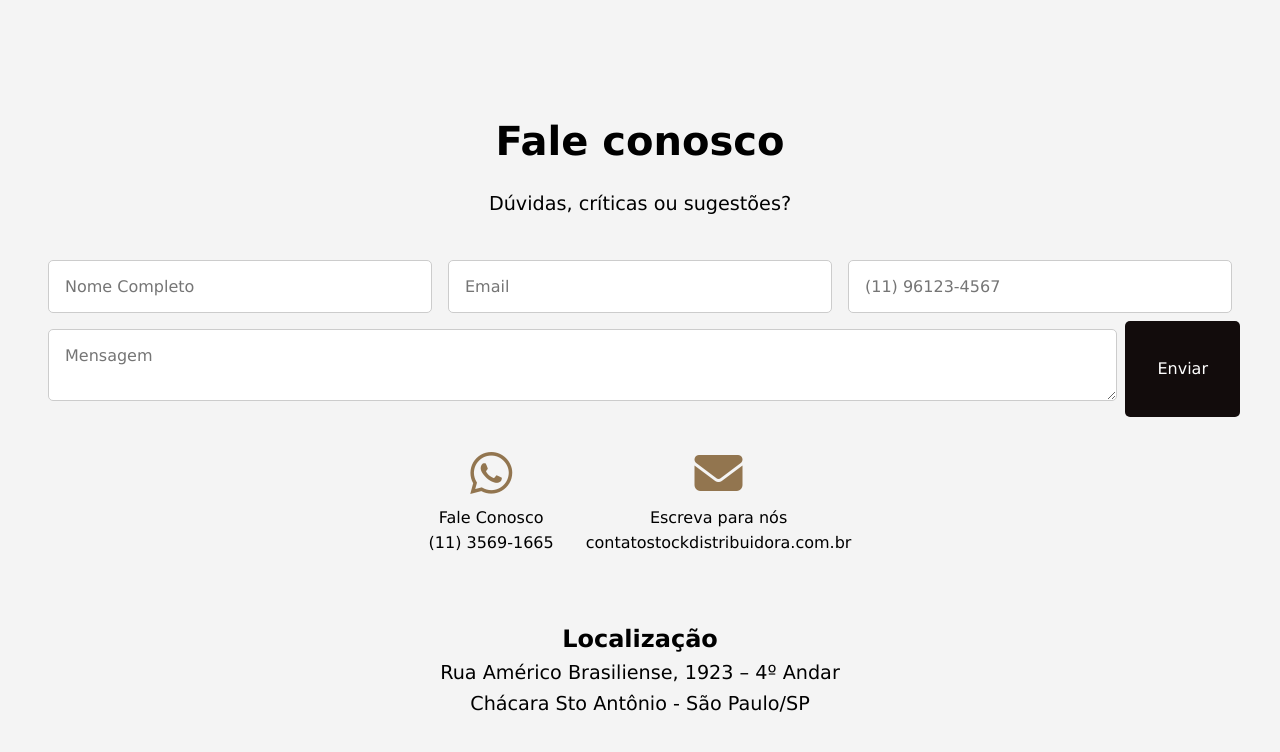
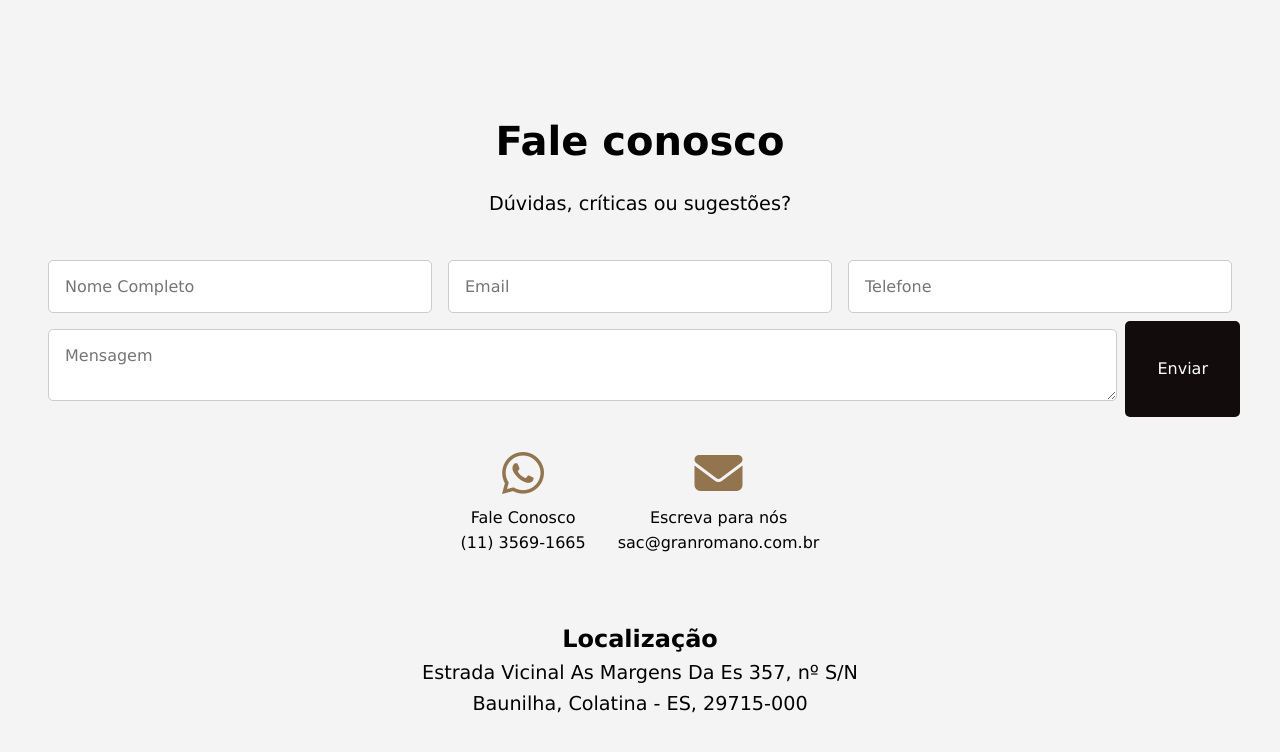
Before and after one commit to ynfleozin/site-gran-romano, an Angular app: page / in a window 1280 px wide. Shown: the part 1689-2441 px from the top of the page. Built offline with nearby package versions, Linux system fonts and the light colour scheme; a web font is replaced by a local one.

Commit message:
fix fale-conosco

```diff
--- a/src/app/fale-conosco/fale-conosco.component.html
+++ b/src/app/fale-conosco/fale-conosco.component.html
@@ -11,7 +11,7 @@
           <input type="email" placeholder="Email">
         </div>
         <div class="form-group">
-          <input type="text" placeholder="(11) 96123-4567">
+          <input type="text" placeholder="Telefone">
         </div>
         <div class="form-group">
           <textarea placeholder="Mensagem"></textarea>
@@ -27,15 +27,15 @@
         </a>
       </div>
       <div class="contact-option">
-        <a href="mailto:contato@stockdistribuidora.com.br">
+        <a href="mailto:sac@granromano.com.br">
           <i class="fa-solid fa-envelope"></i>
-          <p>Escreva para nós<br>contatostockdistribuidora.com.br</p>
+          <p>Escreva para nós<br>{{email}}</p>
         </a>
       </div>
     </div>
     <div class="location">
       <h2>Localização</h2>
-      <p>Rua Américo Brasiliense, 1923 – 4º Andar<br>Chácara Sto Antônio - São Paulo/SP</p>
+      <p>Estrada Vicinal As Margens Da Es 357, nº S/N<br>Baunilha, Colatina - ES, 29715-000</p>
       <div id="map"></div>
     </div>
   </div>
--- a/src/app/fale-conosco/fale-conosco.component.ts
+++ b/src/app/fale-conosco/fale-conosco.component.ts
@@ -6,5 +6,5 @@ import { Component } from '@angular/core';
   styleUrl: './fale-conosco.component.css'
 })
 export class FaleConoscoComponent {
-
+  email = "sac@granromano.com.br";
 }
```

--

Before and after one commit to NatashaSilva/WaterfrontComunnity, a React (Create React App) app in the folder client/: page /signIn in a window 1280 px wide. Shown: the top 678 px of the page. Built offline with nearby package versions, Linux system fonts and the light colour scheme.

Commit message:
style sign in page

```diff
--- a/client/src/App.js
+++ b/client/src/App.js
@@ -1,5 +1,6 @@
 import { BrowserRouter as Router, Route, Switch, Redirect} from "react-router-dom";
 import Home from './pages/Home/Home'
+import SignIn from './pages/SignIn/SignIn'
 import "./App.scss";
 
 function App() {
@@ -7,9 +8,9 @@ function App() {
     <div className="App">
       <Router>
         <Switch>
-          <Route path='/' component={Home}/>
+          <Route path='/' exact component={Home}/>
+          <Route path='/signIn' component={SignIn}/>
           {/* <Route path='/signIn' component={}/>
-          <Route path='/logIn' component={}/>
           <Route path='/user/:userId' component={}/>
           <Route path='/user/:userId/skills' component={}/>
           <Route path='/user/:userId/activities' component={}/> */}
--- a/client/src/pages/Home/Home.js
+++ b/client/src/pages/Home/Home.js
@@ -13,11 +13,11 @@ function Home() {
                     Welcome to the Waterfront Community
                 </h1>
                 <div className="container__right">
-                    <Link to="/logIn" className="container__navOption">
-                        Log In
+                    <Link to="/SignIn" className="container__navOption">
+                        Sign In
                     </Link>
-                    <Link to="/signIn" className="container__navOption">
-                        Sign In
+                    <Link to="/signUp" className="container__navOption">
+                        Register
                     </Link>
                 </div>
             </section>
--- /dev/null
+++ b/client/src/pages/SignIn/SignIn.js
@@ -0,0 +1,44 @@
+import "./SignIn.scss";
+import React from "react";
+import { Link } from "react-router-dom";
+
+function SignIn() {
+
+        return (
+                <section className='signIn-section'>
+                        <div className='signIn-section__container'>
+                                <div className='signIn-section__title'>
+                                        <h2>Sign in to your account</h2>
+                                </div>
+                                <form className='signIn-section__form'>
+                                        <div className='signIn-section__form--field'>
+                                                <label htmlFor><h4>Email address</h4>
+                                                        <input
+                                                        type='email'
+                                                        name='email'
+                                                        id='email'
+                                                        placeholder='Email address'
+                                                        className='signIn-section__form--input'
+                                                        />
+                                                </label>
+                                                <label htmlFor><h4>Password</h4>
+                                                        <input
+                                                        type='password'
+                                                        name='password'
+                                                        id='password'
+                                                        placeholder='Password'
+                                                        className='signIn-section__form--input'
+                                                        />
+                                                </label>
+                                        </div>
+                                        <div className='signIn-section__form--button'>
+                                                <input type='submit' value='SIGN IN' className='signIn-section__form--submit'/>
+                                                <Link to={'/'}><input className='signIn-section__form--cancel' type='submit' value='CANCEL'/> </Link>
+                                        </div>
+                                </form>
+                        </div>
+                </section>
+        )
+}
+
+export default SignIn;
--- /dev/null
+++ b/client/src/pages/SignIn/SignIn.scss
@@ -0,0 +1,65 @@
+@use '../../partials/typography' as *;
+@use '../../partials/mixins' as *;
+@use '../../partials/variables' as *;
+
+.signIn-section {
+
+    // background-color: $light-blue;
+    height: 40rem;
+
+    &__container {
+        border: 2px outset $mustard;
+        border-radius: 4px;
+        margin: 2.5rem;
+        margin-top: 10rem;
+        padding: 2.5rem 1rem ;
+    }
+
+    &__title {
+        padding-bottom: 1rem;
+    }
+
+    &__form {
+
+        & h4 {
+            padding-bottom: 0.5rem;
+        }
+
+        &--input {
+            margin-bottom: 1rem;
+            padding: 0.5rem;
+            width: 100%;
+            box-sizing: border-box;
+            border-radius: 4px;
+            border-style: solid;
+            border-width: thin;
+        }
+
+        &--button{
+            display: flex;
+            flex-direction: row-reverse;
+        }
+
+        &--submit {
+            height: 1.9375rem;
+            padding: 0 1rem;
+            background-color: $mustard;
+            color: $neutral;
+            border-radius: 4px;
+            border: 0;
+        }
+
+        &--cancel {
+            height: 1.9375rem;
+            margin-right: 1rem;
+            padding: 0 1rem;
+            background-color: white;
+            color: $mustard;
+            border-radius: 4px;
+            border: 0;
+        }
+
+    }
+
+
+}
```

...

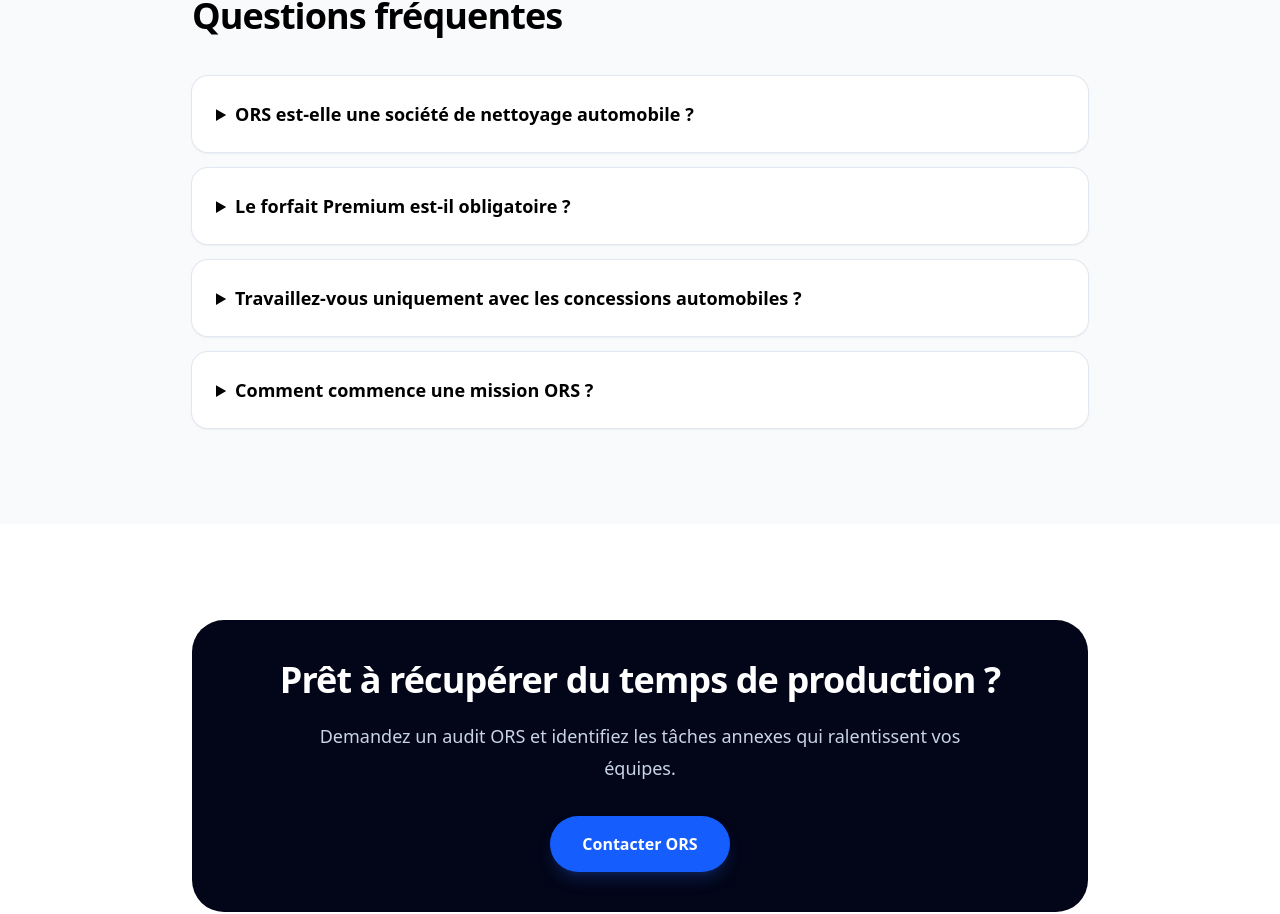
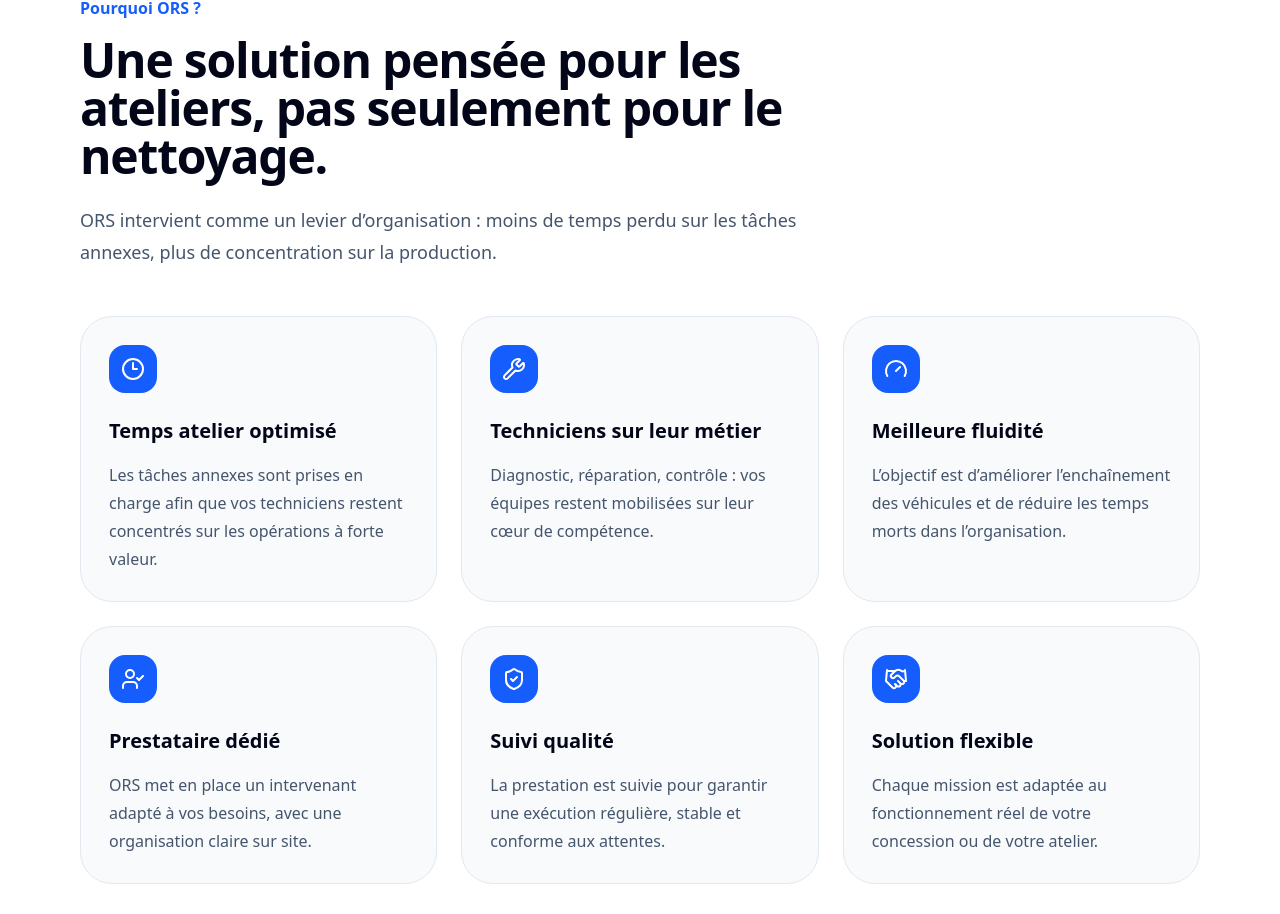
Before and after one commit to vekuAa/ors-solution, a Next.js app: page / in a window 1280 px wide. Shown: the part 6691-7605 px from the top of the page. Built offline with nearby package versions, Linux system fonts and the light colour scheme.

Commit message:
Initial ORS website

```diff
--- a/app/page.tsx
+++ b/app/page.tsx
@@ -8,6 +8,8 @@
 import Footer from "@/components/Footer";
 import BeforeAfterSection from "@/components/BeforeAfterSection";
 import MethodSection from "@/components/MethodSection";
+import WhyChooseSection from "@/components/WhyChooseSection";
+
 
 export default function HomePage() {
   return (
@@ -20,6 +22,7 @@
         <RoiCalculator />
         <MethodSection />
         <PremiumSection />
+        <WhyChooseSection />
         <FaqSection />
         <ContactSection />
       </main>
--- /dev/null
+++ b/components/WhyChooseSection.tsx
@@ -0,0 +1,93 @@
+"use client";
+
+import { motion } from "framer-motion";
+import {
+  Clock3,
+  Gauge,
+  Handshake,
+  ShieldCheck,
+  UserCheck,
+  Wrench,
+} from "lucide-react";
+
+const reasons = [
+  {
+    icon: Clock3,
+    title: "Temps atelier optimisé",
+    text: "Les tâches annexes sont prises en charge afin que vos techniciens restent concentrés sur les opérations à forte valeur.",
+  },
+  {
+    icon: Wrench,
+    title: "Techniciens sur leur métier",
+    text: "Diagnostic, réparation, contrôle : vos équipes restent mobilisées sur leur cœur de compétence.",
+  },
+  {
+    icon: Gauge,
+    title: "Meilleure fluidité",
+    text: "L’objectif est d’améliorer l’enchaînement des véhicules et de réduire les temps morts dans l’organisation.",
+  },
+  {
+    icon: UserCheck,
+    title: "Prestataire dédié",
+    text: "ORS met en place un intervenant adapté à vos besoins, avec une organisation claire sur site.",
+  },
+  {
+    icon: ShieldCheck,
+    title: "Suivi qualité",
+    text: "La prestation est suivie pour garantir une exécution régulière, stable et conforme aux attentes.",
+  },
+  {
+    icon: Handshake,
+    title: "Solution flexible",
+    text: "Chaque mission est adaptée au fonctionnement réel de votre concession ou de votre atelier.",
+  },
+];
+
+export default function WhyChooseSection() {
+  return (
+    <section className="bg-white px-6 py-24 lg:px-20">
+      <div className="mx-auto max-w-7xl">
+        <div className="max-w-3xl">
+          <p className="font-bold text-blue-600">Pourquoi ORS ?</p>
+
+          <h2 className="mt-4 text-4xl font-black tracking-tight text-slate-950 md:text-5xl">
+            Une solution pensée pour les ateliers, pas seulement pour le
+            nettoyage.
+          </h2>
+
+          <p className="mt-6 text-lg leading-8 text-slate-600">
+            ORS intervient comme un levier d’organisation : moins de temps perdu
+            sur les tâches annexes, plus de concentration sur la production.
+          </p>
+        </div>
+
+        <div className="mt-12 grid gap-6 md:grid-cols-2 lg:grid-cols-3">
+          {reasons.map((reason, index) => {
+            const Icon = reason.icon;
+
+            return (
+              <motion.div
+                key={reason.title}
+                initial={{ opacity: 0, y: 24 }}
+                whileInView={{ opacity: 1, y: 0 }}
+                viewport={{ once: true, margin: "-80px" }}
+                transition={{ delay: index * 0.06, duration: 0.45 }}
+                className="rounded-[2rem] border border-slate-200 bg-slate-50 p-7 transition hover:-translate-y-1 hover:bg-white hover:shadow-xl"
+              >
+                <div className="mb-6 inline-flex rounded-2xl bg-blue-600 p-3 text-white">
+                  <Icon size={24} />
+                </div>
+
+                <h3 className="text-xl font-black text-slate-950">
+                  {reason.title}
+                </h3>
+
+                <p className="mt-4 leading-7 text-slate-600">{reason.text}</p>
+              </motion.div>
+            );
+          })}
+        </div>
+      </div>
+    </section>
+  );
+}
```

▶ Work to be completed
List every line above that holds the word "mustard".

▶ Task result
+        border: 2px outset $mustard;
+            background-color: $mustard;
+            color: $mustard;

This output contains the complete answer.